##### MATERIAL TO PROCESS #####

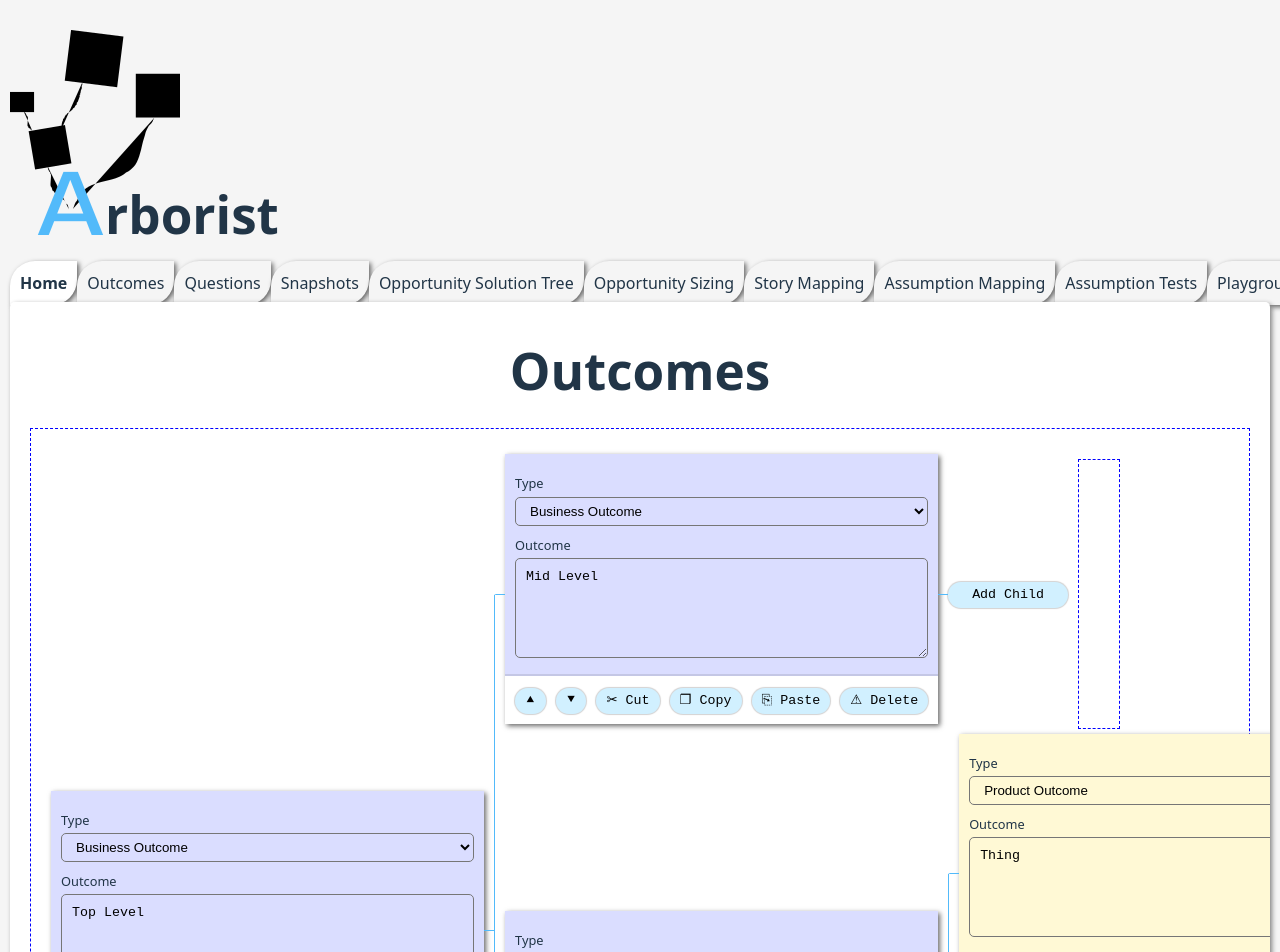
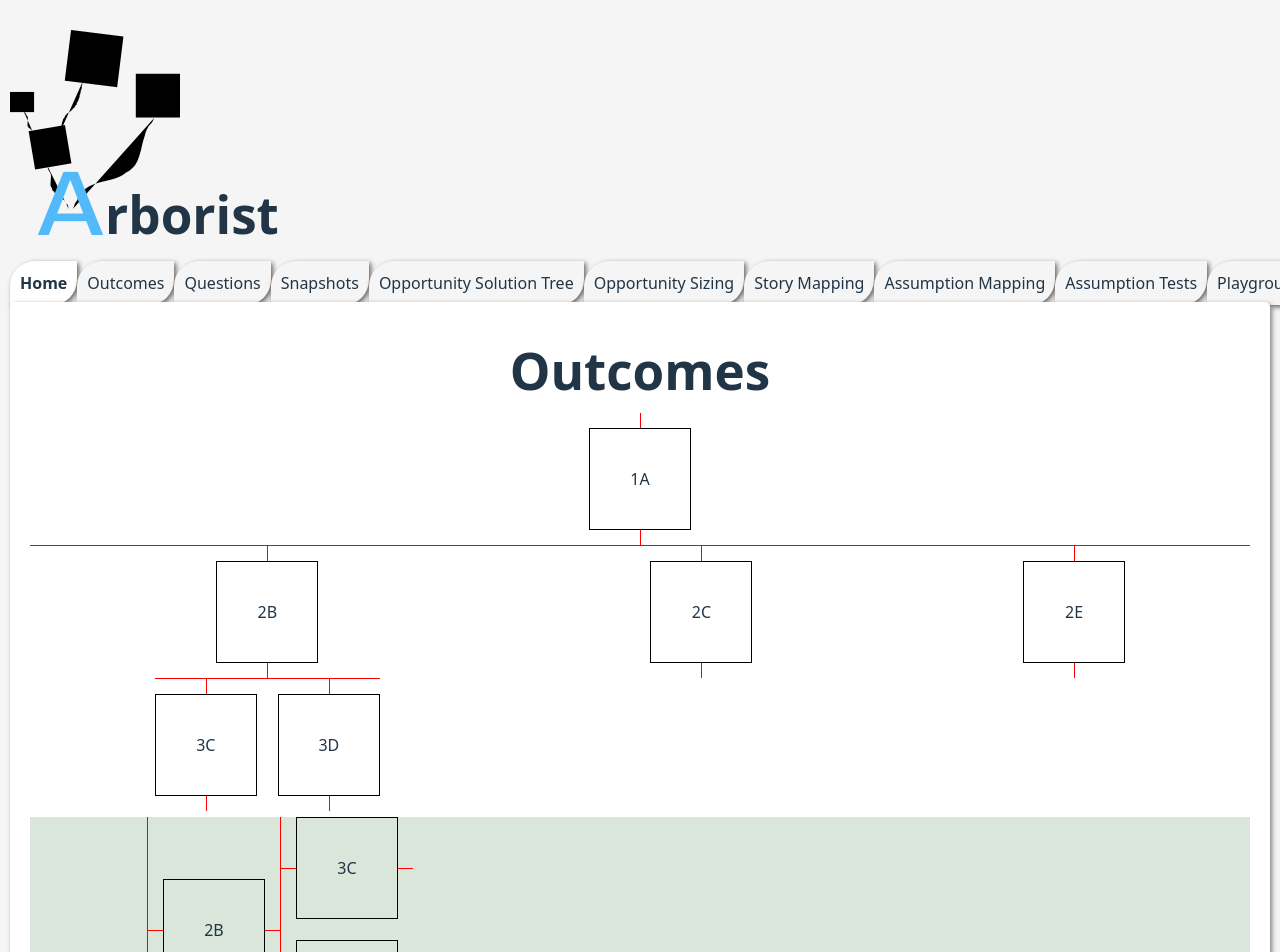
Before and after one commit to Iubalus/arborist, a Vue app in the folder arborist/: page / in a window 1280 px wide. Shown: the top 952 px of the page. Built offline with nearby package versions, Linux system fonts and the light colour scheme.

Commit message:
Experiment with different tree layouts

```diff
--- /dev/null
+++ b/arborist/src/components/bits/Tree.vue
@@ -0,0 +1,134 @@
+<template>
+    <div :class="['tree-node', horizontal ? 'horizontal' : '']">
+        <div class="content">{{ root.content }}</div>
+        <div
+            v-if="root.children && root.children.length > 0"
+            class="children"
+        >
+            <Tree
+                v-for="(node, i) in root.children"
+                :key="i"
+                :root="node"
+                :horizontal="horizontal"
+            />
+        </div>
+    </div>
+</template>
+<script lang="ts">
+import { defineComponent, type PropType } from 'vue'
+
+export interface Node {
+    content: String;
+    children: Node[]
+}
+
+export default defineComponent({
+    props: {
+        horizontal: {
+            type: Boolean,
+            default: false
+        },
+        root: {
+            type: Object as PropType<Node>,
+            default: () => {
+                return { content: "1A", children: [{ content: "2B", children: [{ content: "3C", children: [] }, { content: "3D", children: [] }] }, { content: "2C" }, { content: "2E" }] };
+            }
+        }
+    }
+})
+
+</script>
+<style scoped>
+.tree-node:not(.horizontal) {
+    margin: 0 auto;
+
+    .content {
+        position: relative;
+        margin: 0 auto;
+        width: 100px;
+        height: 100px;
+        border: solid 1px black;
+        align-content: center;
+        text-align: center;
+
+        &:before {
+            position: absolute;
+            content: ' ';
+            width: 10px;
+            height: 15px;
+            left: 50%;
+            top: -16px;
+            border-left: 1px solid red;
+        }
+
+        &:after {
+            position: absolute;
+            content: ' ';
+            width: 10px;
+            height: 15px;
+            left: 50%;
+            bottom: -16px;
+            border-left: 1px solid red;
+        }
+    }
+
+    .children {
+        display: flex;
+        gap: 21px;
+        justify-content: center;
+        border-top: 1px solid red;
+        padding-top: 15px;
+        margin-top: 15px;
+    }
+}
+
+.tree-node.horizontal {
+    background: rgb(217, 230, 217);
+    display: flex;
+    margin-top: 21px;
+
+    &:first-of-type {
+        margin-top: 0;
+    }
+
+    .content {
+        position: relative;
+        margin: auto 0;
+        width: 100px;
+        height: 100px;
+        border: solid 1px black;
+        align-content: center;
+        text-align: center;
+
+        &:before {
+            position: absolute;
+            content: ' ';
+            width: 15px;
+            height: 10px;
+            top: 50%;
+            left: -16px;
+            border-top: 1px solid red;
+        }
+
+        &:after {
+            position: absolute;
+            content: ' ';
+            width: 15px;
+            height: 10px;
+            top: 50%;
+            right: -16px;
+            border-top: 1px solid red;
+        }
+    }
+
+    .children {
+        box-sizing: border-box;
+        position: relative;
+        display: block;
+        padding-left: 15px;
+        margin-left: 15px;
+        box-sizing: border-box;
+        border-left: 1px solid red;
+    }
+}
+</style>
--- a/arborist/src/components/pages/Outcomes.vue
+++ b/arborist/src/components/pages/Outcomes.vue
@@ -1,13 +1,7 @@
 <template>
     <Page title="Outcomes">
-        <RawTreeBuilder
-            v-model:tree="outcomesTree"
-            :node-type="nodeType"
-        />
-        <RawTreeBuilder
-            v-model:tree="outcomesTree"
-            :node-type="nodeType"
-        />
+        <Tree></Tree>
+        <Tree horizontal></Tree>
     </Page>
 </template>
 <script lang="ts">
@@ -15,9 +9,10 @@ import { defineComponent, markRaw } from 'vue';
 import Page from '../bits/Page.vue';
 import RawTreeBuilder from '../bits/RawTreeBuilder.vue';
 import Outcome from '../bits/Outcome.vue';
+import Tree from '../bits/Tree.vue';
 
 export default defineComponent({
-    components: { Page, RawTreeBuilder },
+    components: { Page, RawTreeBuilder, Tree },
     data() {
         return {
             outcomesTree: [
```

#####

YOUR INSTRUCTIONS: Wherever the string "export" appears in a line of the records above, copy that line.

EXERCISE ANSWER:
+export interface Node {
+export default defineComponent({
 export default defineComponent({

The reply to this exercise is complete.